Ideas for Three-Minute Films on Innovation


The New York Times "Media Decoder" blog recently reported that General Electric is partnering with Cinelan, a non-fiction video publisher,  to produce 30 three-minute films about world-changing innovation.

The documentary filmmakers tapped for the yet-to-be-named project include Morgan Spurlock (“POM Wonderful Presents: The Greatest Movie Ever Sold”), Joe Berlinger (“Crude”), Barbara Kopple (“Shut Up and Sing”), Jessica Yu ("Ping Pong Playa") and Alex Gibney (“Magic Trip: Ken Kesey’s Search for a Kool Place”). The project is set to be introduced at the Toronto International Film Festival next month, with the final films scheduled to premiere at the Sundance Film Festival early next year.

Judy Hu, a G.E. advertising and branding executive, said her company hoped to “inspire people to continue to work to change the world for the better.”

According to the Times, Spurlock suggested that one of the films could be about the invention of microfinancing techniques. That's a good idea. Here are some others to consider:

The Search for the Perfect Toilet. The Bill & Melinda Gates Foundation recently announced it would dedicate $42 million towards reinventing the toilet. “No innovation in the past 200 years has done more to save lives and improve health than the sanitation revolution triggered by invention of the toilet,” said Sylvia Mathews Burwell, president of the foundation’s Global Development Program. “But it did not go far enough. It only reached one-third of the world. What we need are new approaches. New ideas. In short, we need to reinvent the toilet.”

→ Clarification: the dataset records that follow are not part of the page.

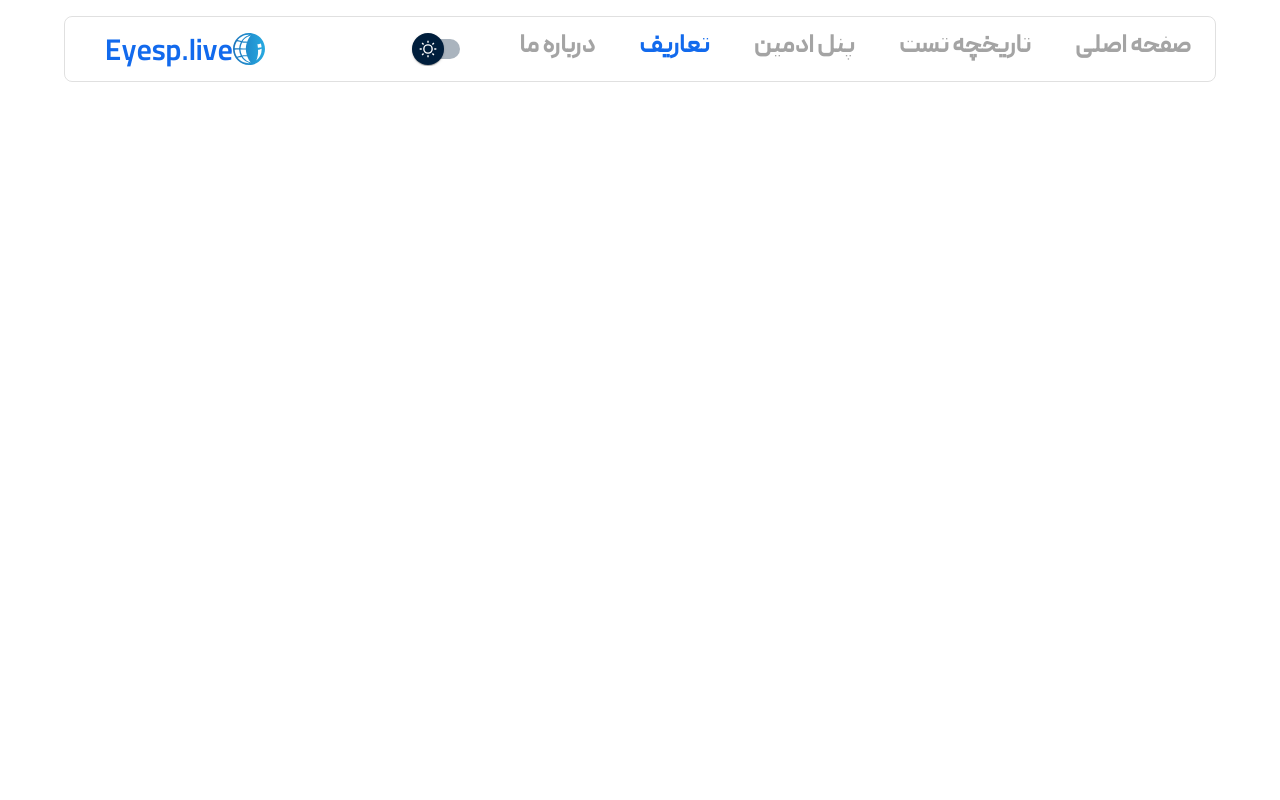
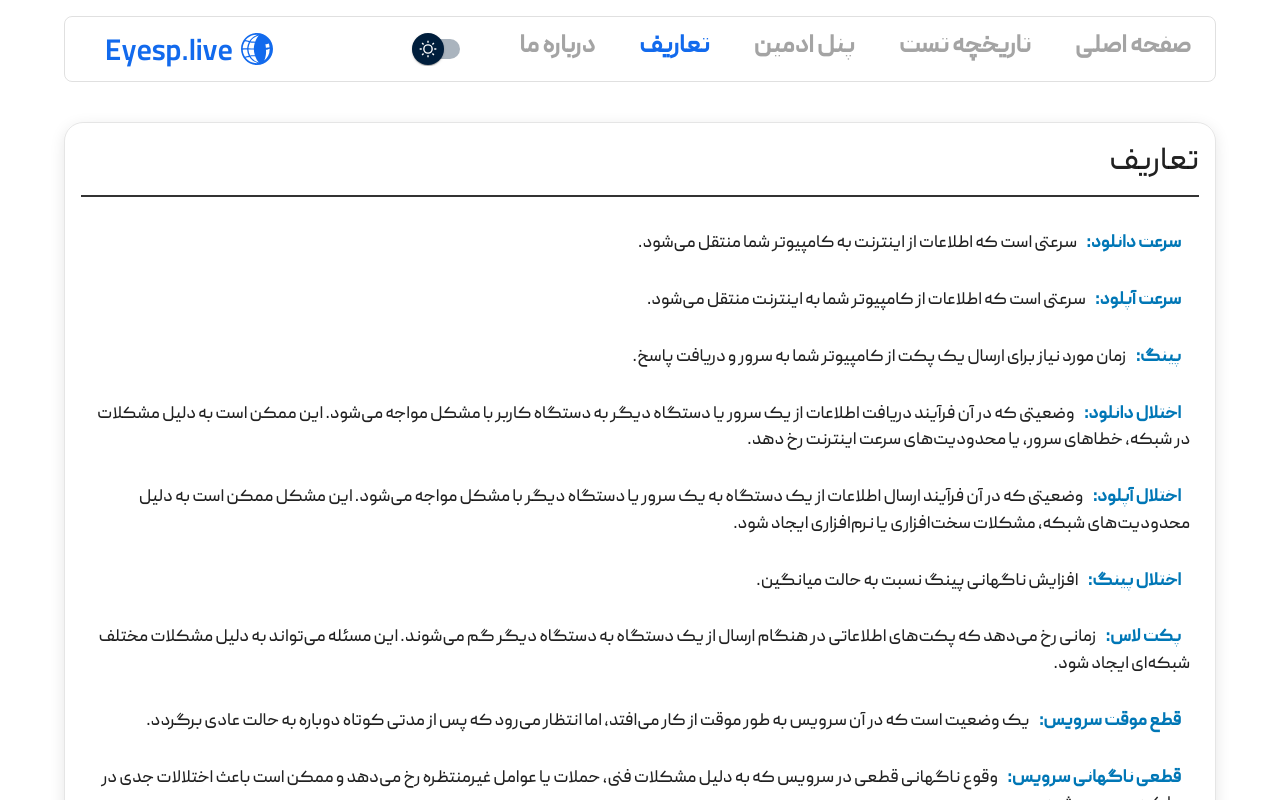
Before and after one commit to Raika-Company/eyesp-v1, a React (Vite) app in the folder client-app/: page /information in a window 1280 px wide. Shown: the top 800 px of the page. Built offline with nearby package versions, Linux system fonts and the light colour scheme.

Commit message:
fix: fix some bugs

```diff
--- a/client-app/src/app/routes/Routes.jsx
+++ b/client-app/src/app/routes/Routes.jsx
@@ -49,6 +49,15 @@ export const mainRoutes = [
       "speed test results, internet speed, broadband speed, download speed, upload speed",
     robots: "index, follow",
   },
+  {
+    path: "/information",
+    element: <Information />,
+    title: "Information | Rayka ICT",
+    description: "Detailed results of your internet speed test.",
+    keywords:
+      "speed test results, internet speed, broadband speed, download speed, upload speed",
+    robots: "index, follow",
+  },
 ];
 
 export const dashboardRoutes = [
@@ -77,7 +86,7 @@ export const dashboardRoutes = [
     robots: "noindex, nofollow",
   },
   {
-    path: "/detail-test",
+    path: "/detail-test/:id",
     element: <DetailTest />,
     title: "Detailed Test | Admin",
     description: "In-depth analysis of specific speed tests.",
--- a/client-app/src/components/information/Information.jsx
+++ b/client-app/src/components/information/Information.jsx
@@ -1,7 +1,11 @@
 import { Box, Container, Typography } from "@mui/material";
 import definitionsData from "../../app/data/definitions.json";
+import { useTheme } from "@mui/material/styles";
 
 const Information = () => {
+  const theme = useTheme();
+  const bgColor = theme.palette.mode === "dark" ? "#f7f9fc" : "#2a2c2f";
+
   return (
     <Container maxWidth="lg">
       <Box
@@ -12,7 +16,7 @@ const Information = () => {
           padding: "1rem",
           boxShadow: "0px 4px 15px rgba(0, 0, 0, 0.1)",
           width: "100%",
-          backgroundColor: "#f7f9fc",
+          backgroundColor: { bgColor },
           "&:hover": {
             boxShadow: "0px 4px 20px rgba(0, 0, 0, 0.15)",
           },
@@ -41,19 +45,28 @@ const Information = () => {
   );
 };
 
-const DefinitionTerm = ({ title, children }) => (
+const DefinitionTerm = ({ title, children }) => {
+  const theme = useTheme();
+
+  return (
     <Typography
       component="p"
       gutterBottom
       sx={{
         marginY: "0.75rem",
         fontSize: "1.1rem",
-        backgroundColor: "rgba(255, 255, 255, 0.8)",
+        backgroundColor:
+          theme.palette.mode === "dark"
+            ? "rgba(0, 0, 0, 0.8)"
+            : "rgba(255, 255, 255, 0.8)",
         borderRadius: "0.5rem",
         padding: "0.5em",
         transition: "all 0.3s ease-in-out",
         "&:hover": {
-          backgroundColor: "rgba(255, 255, 255, 1)",
+          backgroundColor:
+            theme.palette.mode === "dark"
+              ? "rgba(0, 0, 0, 1)"
+              : "rgba(255, 255, 255, 1)",
           boxShadow: "0px 4px 10px rgba(0, 0, 0, 0.1)",
           transform: "scale(1.04)",
         },
@@ -72,6 +85,6 @@ const DefinitionTerm = ({ title, children }) => (
       </Typography>
       {children}
     </Typography>
-);
-
+  );
+};
 export default Information;
--- a/client-app/src/components/navbar/DashboardNavbar.jsx
+++ b/client-app/src/components/navbar/DashboardNavbar.jsx
@@ -93,7 +93,12 @@ const DashboardNavbar = () => {
             onClick={toggleCompanyLogo}
             src={CompanyLogo}
             alt="Company-logo"
-            style={{ cursor: "pointer", userSelect: "none" }}
+            style={{
+              cursor: "pointer",
+              userSelect: "none",
+              width: "42px",
+              height: "auto",
+            }}
           />
 
           <Box
--- a/client-app/src/components/navbar/Navbar.jsx
+++ b/client-app/src/components/navbar/Navbar.jsx
@@ -91,7 +91,12 @@ function DesktopNav({ pages, navigateTo, location, themeMode, toggleTheme }) {
         </Box>
       </Box>
       <Box display="flex" marginTop="0.5em">
-        <img src={Logo} alt="Eyesp.live logo" height="32px" />
+        <img
+          src={Logo}
+          alt="Eyesp.live logo"
+          height="32px"
+          style={{ marginInline: "0.5rem" }}
+        />
         <Typography
           variant="h4"
           component="h1"
```
Also changed, not shown: client-app/src/app/Palette.js (+5 -5 lines), client-app/src/app/assets/image/logo.svg.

Laptops for All. The invention of the personal computer is definitely one of the top innovations of the last 30 years. Now the question is about ensuring access to the technology for all. One Laptop per Child has made great strides in delivering low-cost, low-power computers to children and teachers who otherwise would not be connected to the digital world.

Caught in the Net. Malaria is preventable and curable, but still, in 2008, it caused nearly one million deaths, mostly among African children. Campaigns like Malaria No More and Nothing But Nets are doing their best to eradicate the disease by distributing insecticide-treated bed nets to vulnerable populations. But nets alone "cannot conquer the disease," as one Guardian article reports. So what do we do next?

Water is Life. We're in the middle of a crisis. Nearly 1 billion people live without clean drinking water, especially in the developing world. This affects education, health, poverty and the lives of women and children. Who's going to fix this? Organizations like Charity:Water and Wine to Water have raised millions of dollars to help millions of people worldwide gain access to clean water. Designers have developed concepts for sanitizing or filtering water, like IDEO's Aquaduct vehicle, Michael Pritchard's Lifesaver Bottle. Businesses turn to projects like LifeStraw's “Carbon For Water” Campaign to use carbon financing to provide sustainable access to clean drinking water.

As G.E., Cinelan and the movie directors begin producing and promoting their films, I hope they will also consider distribution and advocacy tactics. It's one thing to get people to watch your film, and another to get them to be inspired and moved to action by the issues it addresses.